§ **Material for this exercise**:
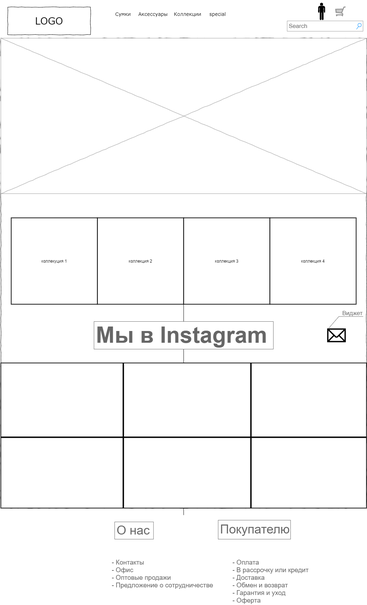
The draw.io diagram Untitled Diagram.png in Edelweiss445/Hard-Craft-shop, before a commit. Source tidied: cells renumbered, new cells last; positions are measured from the earlier drawing's top-left corner, leaving out a move shared by most shapes.
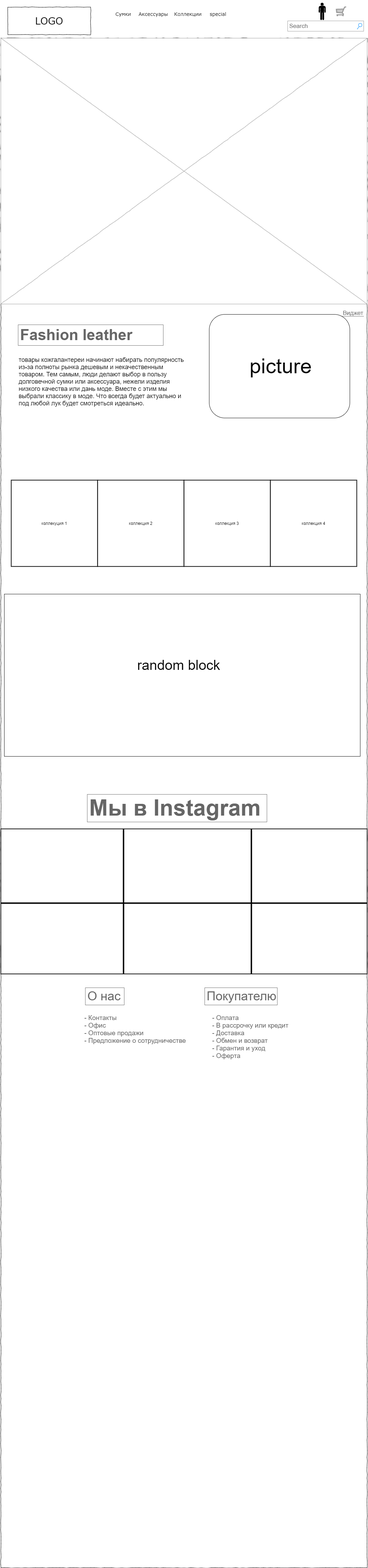
After the change.

Diff of the diagram source:
```diff
@@ -2,16 +2,8 @@
   <root>
     <mxCell id="0" />
     <mxCell id="1" parent="0" />
-    <mxCell id="2" style="edgeStyle=orthogonalEdgeStyle;rounded=0;jettySize=auto;html=1;" parent="1" edge="1" source="4">
-      <mxGeometry relative="1" as="geometry">
-        <mxPoint x="530" y="862" as="targetPoint" />
-      </mxGeometry>
-    </mxCell>
-    <mxCell id="3" style="edgeStyle=orthogonalEdgeStyle;rounded=0;orthogonalLoop=1;jettySize=auto;html=1;exitX=0.5;exitY=1;exitDx=0;exitDy=0;" parent="1" edge="1" source="4" target="4">
-      <mxGeometry relative="1" as="geometry" />
-    </mxCell>
     <mxCell id="4" style="whiteSpace=wrap;html=1;rounded=0;shadow=0;labelBackgroundColor=none;strokeColor=#000000;strokeWidth=1;fillColor=none;fontFamily=Verdana;fontSize=12;fontColor=#000000;align=center;comic=1;" parent="1" vertex="1">
-      <mxGeometry y="102" width="1060" height="1360" as="geometry" />
+      <mxGeometry y="102" width="1060" height="4430" as="geometry" />
     </mxCell>
     <mxCell id="5" value="LOGO" style="whiteSpace=wrap;html=1;rounded=0;shadow=0;labelBackgroundColor=none;strokeWidth=1;fontFamily=Verdana;fontSize=28;align=center;comic=1;" parent="1" vertex="1">
       <mxGeometry x="20" y="12" width="240" height="80" as="geometry" />
@@ -34,9 +26,6 @@
     <mxCell id="11" style="line;strokeWidth=1;html=1;rounded=0;shadow=0;labelBackgroundColor=none;fillColor=none;fontFamily=Verdana;fontSize=14;fontColor=#000000;align=center;comic=1;" parent="1" vertex="1">
       <mxGeometry y="122" width="1060" height="10" as="geometry" />
     </mxCell>
-    <mxCell id="12" style="verticalLabelPosition=bottom;shadow=0;dashed=0;align=center;html=1;verticalAlign=top;strokeWidth=1;shape=mxgraph.mockup.graphics.simpleIcon;strokeColor=#999999;rounded=0;labelBackgroundColor=none;fontFamily=Verdana;fontSize=14;fontColor=#000000;comic=1;" parent="1" vertex="1">
-      <mxGeometry y="102" width="1060" height="450" as="geometry" />
-    </mxCell>
     <mxCell id="13" value="External Links" style="text;html=1;align=left;verticalAlign=top;spacingTop=-4;fontSize=14;fontFamily=Verdana;" parent="1" vertex="1">
       <mxGeometry x="840" y="635" width="170" height="20" as="geometry" />
     </mxCell>
@@ -46,58 +35,76 @@
     <mxCell id="15" style="shape=mxgraph.signs.people.man_1;html=1;fillColor=#000000;strokeColor=none;verticalLabelPosition=bottom;verticalAlign=top;align=center;" parent="1" vertex="1">
       <mxGeometry x="920" y="-0.5" width="20" height="50" as="geometry" />
     </mxCell>
+    <mxCell id="29" style="edgeStyle=orthogonalEdgeStyle;rounded=0;orthogonalLoop=1;jettySize=auto;html=1;exitX=0;exitY=0.5;exitDx=0;exitDy=0;exitPerimeter=0;entryX=0.5;entryY=0;entryDx=0;entryDy=0;entryPerimeter=0;fontSize=19;" parent="1" edge="1" source="15" target="15">
+      <mxGeometry relative="1" as="geometry">
+        <Array as="points">
+          <mxPoint x="940" y="22" />
+          <mxPoint x="950" y="22" />
+        </Array>
+      </mxGeometry>
+    </mxCell>
+    <mxCell id="31" value="Виджет" style="strokeWidth=1;shadow=0;dashed=0;align=center;html=1;shape=mxgraph.mockup.text.callout;linkText=;textSize=17;textColor=#666666;callDir=NE;callStyle=line;fontSize=17;fontColor=#666666;align=right;verticalAlign=top;strokeColor=#666666;" parent="1" vertex="1">
+      <mxGeometry x="950" y="882" width="100" height="60" as="geometry" />
+    </mxCell>
+    <mxCell id="32" style="verticalLabelPosition=bottom;shadow=0;dashed=0;align=center;html=1;verticalAlign=top;strokeWidth=1;shape=mxgraph.mockup.graphics.simpleIcon;strokeColor=#999999;rounded=0;labelBackgroundColor=none;fontFamily=Verdana;fontSize=14;fontColor=#000000;comic=1;" parent="1" vertex="1">
+      <mxGeometry y="102" width="1060" height="770" as="geometry" />
+    </mxCell>
     <mxCell id="16" value="коллекуция 1" style="whiteSpace=wrap;html=1;strokeWidth=2;" parent="1" vertex="1">
-      <mxGeometry x="30" y="622" width="250" height="250" as="geometry" />
+      <mxGeometry x="30" y="1382" width="250" height="250" as="geometry" />
     </mxCell>
     <mxCell id="17" value="коллекция 2" style="whiteSpace=wrap;html=1;strokeWidth=2;" parent="1" vertex="1">
-      <mxGeometry x="280" y="622" width="250" height="250" as="geometry" />
+      <mxGeometry x="280" y="1382" width="250" height="250" as="geometry" />
     </mxCell>
     <mxCell id="18" value="&lt;span&gt;коллекция 3&lt;/span&gt;" style="whiteSpace=wrap;html=1;strokeWidth=2;" parent="1" vertex="1">
-      <mxGeometry x="530" y="622" width="250" height="250" as="geometry" />
+      <mxGeometry x="530" y="1382" width="250" height="250" as="geometry" />
     </mxCell>
     <mxCell id="19" value="&lt;span&gt;коллекция 4&lt;/span&gt;" style="whiteSpace=wrap;html=1;strokeWidth=2;" parent="1" vertex="1">
-      <mxGeometry x="780" y="622" width="250" height="250" as="geometry" />
+      <mxGeometry x="780" y="1382" width="250" height="250" as="geometry" />
     </mxCell>
     <mxCell id="20" value="&lt;h2&gt;&lt;font style=&quot;font-size: 65px&quot;&gt;Мы в Instagram&lt;/font&gt;&lt;/h2&gt;" style="strokeWidth=1;shadow=0;dashed=0;align=center;html=1;shape=mxgraph.mockup.text.textBox;fontColor=#666666;align=left;fontSize=17;spacingLeft=4;spacingTop=-3;strokeColor=#666666;mainText=;" parent="1" vertex="1">
-      <mxGeometry x="270" y="922" width="520" height="80" as="geometry" />
+      <mxGeometry x="250" y="2292" width="520" height="80" as="geometry" />
     </mxCell>
-    <mxCell id="21" style="rounded=0;whiteSpace=wrap;html=1;strokeWidth=2;" parent="1" vertex="1">
-      <mxGeometry y="1042" width="1060" height="420" as="geometry" />
-    </mxCell>
-    <mxCell id="22" style="line;strokeWidth=4;direction=south;html=1;perimeter=backbonePerimeter;" parent="1" vertex="1">
-      <mxGeometry x="350" y="1042" width="10" height="420" as="geometry" />
-    </mxCell>
-    <mxCell id="23" style="line;strokeWidth=4;direction=south;html=1;perimeter=backbonePerimeter;" parent="1" vertex="1">
-      <mxGeometry x="720" y="1042" width="10" height="420" as="geometry" />
-    </mxCell>
-    <mxCell id="24" style="line;strokeWidth=4;html=1;perimeter=backbonePerimeter;" parent="1" vertex="1">
-      <mxGeometry y="1252" width="1060" height="10" as="geometry" />
-    </mxCell>
+    <mxCell id="33" style="rounded=0;whiteSpace=wrap;html=1;strokeWidth=2;" parent="1" vertex="1">
+      <mxGeometry y="2392" width="1060" height="420" as="geometry" />
+    </mxCell>
+    <mxCell id="34" style="line;strokeWidth=4;direction=south;html=1;perimeter=backbonePerimeter;" parent="1" vertex="1">
+      <mxGeometry x="350" y="2392" width="10" height="420" as="geometry" />
+    </mxCell>
+    <mxCell id="35" style="line;strokeWidth=4;direction=south;html=1;perimeter=backbonePerimeter;" parent="1" vertex="1">
+      <mxGeometry x="720" y="2392" width="10" height="420" as="geometry" />
+    </mxCell>
+    <mxCell id="36" style="line;strokeWidth=4;html=1;perimeter=backbonePerimeter;" parent="1" vertex="1">
+      <mxGeometry y="2602" width="1060" height="10" as="geometry" />
+    </mxCell>
     <mxCell id="25" value="&lt;font style=&quot;font-size: 36px&quot;&gt;О нас&lt;/font&gt;" style="strokeWidth=1;shadow=0;dashed=0;align=center;html=1;shape=mxgraph.mockup.text.textBox;fontColor=#666666;align=left;fontSize=17;spacingLeft=4;spacingTop=-3;strokeColor=#666666;mainText=;" parent="1" vertex="1">
-      <mxGeometry x="330" y="1502" width="112.5" height="50" as="geometry" />
+      <mxGeometry x="244.5" y="2852" width="112.5" height="50" as="geometry" />
     </mxCell>
     <mxCell id="26" value="&lt;font style=&quot;font-size: 36px&quot;&gt;Покупателю&lt;/font&gt;" style="strokeWidth=1;shadow=0;dashed=0;align=center;html=1;shape=mxgraph.mockup.text.textBox;fontColor=#666666;align=left;fontSize=17;spacingLeft=4;spacingTop=-3;strokeColor=#666666;mainText=;" parent="1" vertex="1">
-      <mxGeometry x="630" y="1497" width="210" height="55" as="geometry" />
+      <mxGeometry x="590" y="2852" width="210" height="50" as="geometry" />
     </mxCell>
     <mxCell id="27" value="- Оплата&lt;br style=&quot;font-size: 19px;&quot;&gt;- В рассрочку или кредит&lt;br style=&quot;font-size: 19px;&quot;&gt;- Доставка&lt;br style=&quot;font-size: 19px;&quot;&gt;- Обмен и возврат&lt;br style=&quot;font-size: 19px;&quot;&gt;- Гарантия и уход&lt;br style=&quot;font-size: 19px;&quot;&gt;- Оферта" style="strokeWidth=1;shadow=0;dashed=0;align=center;html=1;shape=mxgraph.mockup.text.bulletedList;textColor=#666666;mainText=,,,,;textSize=17;bulletStyle=none;strokeColor=none;fillColor=none;align=left;verticalAlign=top;fontSize=19;fontColor=#666666;" parent="1" vertex="1">
-      <mxGeometry x="670" y="1602" width="150" height="135" as="geometry" />
+      <mxGeometry x="610" y="2922" width="150" height="135" as="geometry" />
     </mxCell>
     <mxCell id="28" value="- Контакты&lt;br style=&quot;font-size: 19px;&quot;&gt;- Офис&lt;br style=&quot;font-size: 19px;&quot;&gt;- Оптовые продажи&lt;br style=&quot;font-size: 19px;&quot;&gt;- Предложение о сотрудничестве&lt;br style=&quot;font-size: 19px;&quot;&gt;" style="strokeWidth=1;shadow=0;dashed=0;align=center;html=1;shape=mxgraph.mockup.text.bulletedList;textColor=#666666;mainText=,,,,;textSize=17;bulletStyle=none;strokeColor=none;fillColor=none;align=left;verticalAlign=top;fontSize=19;fontColor=#666666;" parent="1" vertex="1">
-      <mxGeometry x="320" y="1602" width="150" height="135" as="geometry" />
+      <mxGeometry x="240" y="2922" width="150" height="135" as="geometry" />
     </mxCell>
-    <mxCell id="29" style="edgeStyle=orthogonalEdgeStyle;rounded=0;orthogonalLoop=1;jettySize=auto;html=1;exitX=0;exitY=0.5;exitDx=0;exitDy=0;exitPerimeter=0;entryX=0.5;entryY=0;entryDx=0;entryDy=0;entryPerimeter=0;fontSize=19;" parent="1" edge="1" source="15" target="15">
-      <mxGeometry relative="1" as="geometry">
-        <Array as="points">
-          <mxPoint x="940" y="22" />
-          <mxPoint x="950" y="22" />
-        </Array>
-      </mxGeometry>
-    </mxCell>
-    <mxCell id="30" style="shape=mxgraph.signs.tech.mail;html=1;fillColor=#000000;strokeColor=none;verticalLabelPosition=bottom;verticalAlign=top;align=center;fontSize=19;" parent="1" vertex="1">
-      <mxGeometry x="946" y="942" width="54" height="40" as="geometry" />
-    </mxCell>
-    <mxCell id="31" value="Виджет" style="strokeWidth=1;shadow=0;dashed=0;align=center;html=1;shape=mxgraph.mockup.text.callout;linkText=;textSize=17;textColor=#666666;callDir=NE;callStyle=line;fontSize=17;fontColor=#666666;align=right;verticalAlign=top;strokeColor=#666666;" parent="1" vertex="1">
-      <mxGeometry x="950" y="882" width="100" height="60" as="geometry" />
-    </mxCell>
+    <mxCell id="37" value="&lt;h3&gt;&lt;font style=&quot;font-size: 44px&quot;&gt;Fashion leather&lt;/font&gt;&lt;/h3&gt;" style="strokeWidth=1;shadow=0;dashed=0;align=center;html=1;shape=mxgraph.mockup.text.textBox;fontColor=#666666;align=left;fontSize=17;spacingLeft=4;spacingTop=-3;strokeColor=#666666;mainText=;" parent="1" vertex="1">
+      <mxGeometry x="50" y="932" width="420" height="60" as="geometry" />
+    </mxCell>
+    <mxCell id="38" value="&lt;span style=&quot;font-size: 18px&quot;&gt;товары кожгалантереи начинают набирать популярность из-за полноты рынка дешевым и некачественным товаром. Тем самым, люди делают выбор в пользу долговечной сумки или аксессуара, нежели изделия низкого качества или дань моде. Вместе с этим мы выбрали классику в моде. Что всегда будет актуально и под любой лук будет смотреться идеально.&lt;/span&gt;" style="text;spacingTop=-5;whiteSpace=wrap;html=1;align=left;fontSize=12;fontFamily=Helvetica;fillColor=none;strokeColor=none;" parent="1" vertex="1">
+      <mxGeometry x="50" y="1022" width="490" height="200" as="geometry" />
+    </mxCell>
+    <mxCell id="39" style="rounded=1;whiteSpace=wrap;html=1;" parent="1" vertex="1">
+      <mxGeometry x="603" y="902" width="407" height="300" as="geometry" />
+    </mxCell>
+    <mxCell id="40" value="&lt;font style=&quot;font-size: 60px&quot;&gt;picture&lt;/font&gt;" style="text;html=1;strokeColor=none;fillColor=none;align=center;verticalAlign=middle;whiteSpace=wrap;rounded=0;" parent="1" vertex="1">
+      <mxGeometry x="680" y="1022" width="260" height="60" as="geometry" />
+    </mxCell>
+    <mxCell id="41" style="rounded=0;whiteSpace=wrap;html=1;" parent="1" vertex="1">
+      <mxGeometry x="10" y="1712" width="1030" height="470" as="geometry" />
+    </mxCell>
+    <mxCell id="42" value="&lt;font style=&quot;font-size: 40px&quot;&gt;random block&lt;/font&gt;" style="text;html=1;strokeColor=none;fillColor=none;align=center;verticalAlign=middle;whiteSpace=wrap;rounded=0;" parent="1" vertex="1">
+      <mxGeometry x="200" y="1832" width="630" height="170" as="geometry" />
+    </mxCell>
   </root>
 </mxGraphModel>
```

§ **Description of the task**: For every line above with the word "diagram" in it, make a copy.

§ **Finished exercise**:
The draw.io diagram Untitled Diagram.png in Edelweiss445/Hard-Craft-shop, before a commit. Source tidied: cells renumbered, new cells last; positions are measured from the earlier drawing's top-left corner, leaving out a move shared by most shapes.
Diff of the diagram source:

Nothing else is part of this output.